__EXERCISE DESCRIPTION__. Of the lines below, report only those that contain "value".

__PROVIDED ENTRIES__.
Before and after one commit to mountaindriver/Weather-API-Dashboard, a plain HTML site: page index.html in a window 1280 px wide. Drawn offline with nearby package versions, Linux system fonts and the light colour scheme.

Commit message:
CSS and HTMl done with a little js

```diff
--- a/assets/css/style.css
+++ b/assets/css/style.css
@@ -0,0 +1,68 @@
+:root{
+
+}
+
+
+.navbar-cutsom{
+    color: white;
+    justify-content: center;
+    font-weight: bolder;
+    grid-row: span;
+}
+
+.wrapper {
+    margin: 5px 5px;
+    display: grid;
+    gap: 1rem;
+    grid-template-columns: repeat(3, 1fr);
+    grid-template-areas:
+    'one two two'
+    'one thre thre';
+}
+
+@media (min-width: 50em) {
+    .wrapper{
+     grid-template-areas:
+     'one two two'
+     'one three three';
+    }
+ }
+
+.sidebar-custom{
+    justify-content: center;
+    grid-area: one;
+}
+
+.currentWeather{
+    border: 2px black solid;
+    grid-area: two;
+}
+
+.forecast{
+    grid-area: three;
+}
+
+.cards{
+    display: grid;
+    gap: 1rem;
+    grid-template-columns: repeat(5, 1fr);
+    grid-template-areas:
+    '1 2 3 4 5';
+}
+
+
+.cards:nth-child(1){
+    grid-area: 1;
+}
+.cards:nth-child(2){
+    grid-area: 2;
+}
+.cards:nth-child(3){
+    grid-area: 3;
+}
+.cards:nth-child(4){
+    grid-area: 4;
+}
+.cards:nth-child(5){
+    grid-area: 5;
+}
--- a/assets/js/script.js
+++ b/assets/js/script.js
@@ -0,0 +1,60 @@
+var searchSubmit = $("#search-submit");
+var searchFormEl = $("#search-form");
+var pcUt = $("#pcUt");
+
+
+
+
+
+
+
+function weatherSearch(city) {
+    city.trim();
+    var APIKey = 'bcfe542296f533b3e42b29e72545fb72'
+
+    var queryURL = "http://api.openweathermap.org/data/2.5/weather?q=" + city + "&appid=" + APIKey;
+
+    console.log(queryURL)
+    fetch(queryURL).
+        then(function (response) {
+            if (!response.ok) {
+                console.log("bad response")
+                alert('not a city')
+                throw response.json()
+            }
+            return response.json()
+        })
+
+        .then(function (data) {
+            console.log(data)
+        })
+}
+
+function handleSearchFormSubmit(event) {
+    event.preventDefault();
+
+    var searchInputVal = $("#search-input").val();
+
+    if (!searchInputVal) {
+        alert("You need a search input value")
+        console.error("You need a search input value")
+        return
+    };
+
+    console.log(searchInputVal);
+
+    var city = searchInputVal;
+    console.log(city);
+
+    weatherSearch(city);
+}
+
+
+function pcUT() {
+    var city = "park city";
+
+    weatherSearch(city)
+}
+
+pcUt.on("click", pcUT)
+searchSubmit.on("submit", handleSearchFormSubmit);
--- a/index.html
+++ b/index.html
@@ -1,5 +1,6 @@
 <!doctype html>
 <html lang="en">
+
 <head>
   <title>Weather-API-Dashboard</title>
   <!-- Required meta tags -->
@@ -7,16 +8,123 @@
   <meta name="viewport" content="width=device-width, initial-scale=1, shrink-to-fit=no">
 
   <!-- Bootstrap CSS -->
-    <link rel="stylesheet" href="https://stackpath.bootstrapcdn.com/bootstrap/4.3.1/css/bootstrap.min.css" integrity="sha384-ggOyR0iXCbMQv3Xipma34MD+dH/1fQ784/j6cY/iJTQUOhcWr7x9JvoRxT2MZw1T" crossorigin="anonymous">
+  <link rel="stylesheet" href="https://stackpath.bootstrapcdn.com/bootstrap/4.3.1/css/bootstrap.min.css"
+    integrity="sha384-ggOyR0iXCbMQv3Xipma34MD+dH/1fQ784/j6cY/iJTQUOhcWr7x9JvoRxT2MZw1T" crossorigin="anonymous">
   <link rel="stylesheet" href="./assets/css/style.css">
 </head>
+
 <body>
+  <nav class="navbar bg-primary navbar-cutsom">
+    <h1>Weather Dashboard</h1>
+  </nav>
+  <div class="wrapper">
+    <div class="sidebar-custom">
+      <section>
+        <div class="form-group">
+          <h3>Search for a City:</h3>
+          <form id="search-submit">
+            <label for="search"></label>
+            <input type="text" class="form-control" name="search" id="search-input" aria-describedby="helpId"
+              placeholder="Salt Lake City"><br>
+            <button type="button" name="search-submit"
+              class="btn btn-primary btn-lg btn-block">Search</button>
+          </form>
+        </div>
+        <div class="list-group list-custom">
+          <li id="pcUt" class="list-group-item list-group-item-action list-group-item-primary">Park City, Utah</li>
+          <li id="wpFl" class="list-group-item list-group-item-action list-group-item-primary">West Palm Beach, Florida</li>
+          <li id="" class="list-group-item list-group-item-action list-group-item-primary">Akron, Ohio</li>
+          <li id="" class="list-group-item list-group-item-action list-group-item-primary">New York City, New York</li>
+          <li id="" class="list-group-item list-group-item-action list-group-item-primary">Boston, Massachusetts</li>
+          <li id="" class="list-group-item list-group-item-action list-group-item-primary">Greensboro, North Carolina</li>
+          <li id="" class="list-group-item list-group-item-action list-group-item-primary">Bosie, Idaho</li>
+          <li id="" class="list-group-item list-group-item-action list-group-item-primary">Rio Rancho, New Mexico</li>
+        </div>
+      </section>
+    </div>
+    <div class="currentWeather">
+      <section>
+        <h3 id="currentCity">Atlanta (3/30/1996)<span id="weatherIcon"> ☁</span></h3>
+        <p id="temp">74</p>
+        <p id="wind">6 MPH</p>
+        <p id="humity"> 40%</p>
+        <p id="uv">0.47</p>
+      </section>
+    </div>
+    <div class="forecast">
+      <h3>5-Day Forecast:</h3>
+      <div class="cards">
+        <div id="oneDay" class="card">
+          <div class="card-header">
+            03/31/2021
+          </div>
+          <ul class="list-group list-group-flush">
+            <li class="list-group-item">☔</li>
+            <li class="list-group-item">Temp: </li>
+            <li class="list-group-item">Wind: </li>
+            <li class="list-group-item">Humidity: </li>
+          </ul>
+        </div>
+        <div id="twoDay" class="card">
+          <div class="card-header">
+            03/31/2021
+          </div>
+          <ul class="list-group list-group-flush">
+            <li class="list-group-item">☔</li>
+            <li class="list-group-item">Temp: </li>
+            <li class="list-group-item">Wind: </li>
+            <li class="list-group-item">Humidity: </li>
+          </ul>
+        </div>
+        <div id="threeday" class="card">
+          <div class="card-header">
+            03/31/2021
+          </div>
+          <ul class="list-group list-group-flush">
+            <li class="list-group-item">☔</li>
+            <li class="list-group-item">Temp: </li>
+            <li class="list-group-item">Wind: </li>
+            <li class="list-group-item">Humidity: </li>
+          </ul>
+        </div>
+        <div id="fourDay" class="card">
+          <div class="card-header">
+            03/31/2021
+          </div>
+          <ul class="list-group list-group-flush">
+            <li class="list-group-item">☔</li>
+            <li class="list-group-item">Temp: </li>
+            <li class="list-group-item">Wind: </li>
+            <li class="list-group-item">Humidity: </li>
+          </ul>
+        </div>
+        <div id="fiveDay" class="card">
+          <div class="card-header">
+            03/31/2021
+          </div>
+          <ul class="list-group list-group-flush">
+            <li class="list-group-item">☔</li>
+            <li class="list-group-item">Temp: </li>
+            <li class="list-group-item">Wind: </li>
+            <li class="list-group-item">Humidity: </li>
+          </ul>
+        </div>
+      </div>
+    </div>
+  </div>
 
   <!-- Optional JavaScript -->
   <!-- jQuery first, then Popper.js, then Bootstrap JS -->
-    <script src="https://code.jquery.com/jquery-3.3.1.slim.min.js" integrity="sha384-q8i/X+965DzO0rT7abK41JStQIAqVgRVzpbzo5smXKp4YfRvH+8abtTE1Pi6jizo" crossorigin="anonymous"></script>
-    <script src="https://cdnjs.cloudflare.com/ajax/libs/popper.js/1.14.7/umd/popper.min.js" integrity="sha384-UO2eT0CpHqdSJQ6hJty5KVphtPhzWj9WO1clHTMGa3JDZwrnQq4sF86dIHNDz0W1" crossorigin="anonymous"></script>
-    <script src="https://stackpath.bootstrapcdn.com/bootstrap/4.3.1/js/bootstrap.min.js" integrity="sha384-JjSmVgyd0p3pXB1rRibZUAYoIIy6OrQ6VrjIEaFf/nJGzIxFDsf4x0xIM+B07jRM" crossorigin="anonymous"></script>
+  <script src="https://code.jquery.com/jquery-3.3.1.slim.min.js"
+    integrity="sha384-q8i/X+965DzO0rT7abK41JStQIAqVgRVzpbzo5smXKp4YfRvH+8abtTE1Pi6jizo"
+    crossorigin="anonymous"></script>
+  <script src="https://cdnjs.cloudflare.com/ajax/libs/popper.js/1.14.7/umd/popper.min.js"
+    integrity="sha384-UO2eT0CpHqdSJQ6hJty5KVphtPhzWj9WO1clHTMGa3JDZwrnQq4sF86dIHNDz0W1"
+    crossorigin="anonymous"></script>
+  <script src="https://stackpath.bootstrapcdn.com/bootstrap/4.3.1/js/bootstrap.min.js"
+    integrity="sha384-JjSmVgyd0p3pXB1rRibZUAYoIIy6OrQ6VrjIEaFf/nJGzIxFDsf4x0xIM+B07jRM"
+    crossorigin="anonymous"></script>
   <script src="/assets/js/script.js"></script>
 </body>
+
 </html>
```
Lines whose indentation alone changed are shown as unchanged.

__THE ANSWER__.
+        alert("You need a search input value")
+        console.error("You need a search input value")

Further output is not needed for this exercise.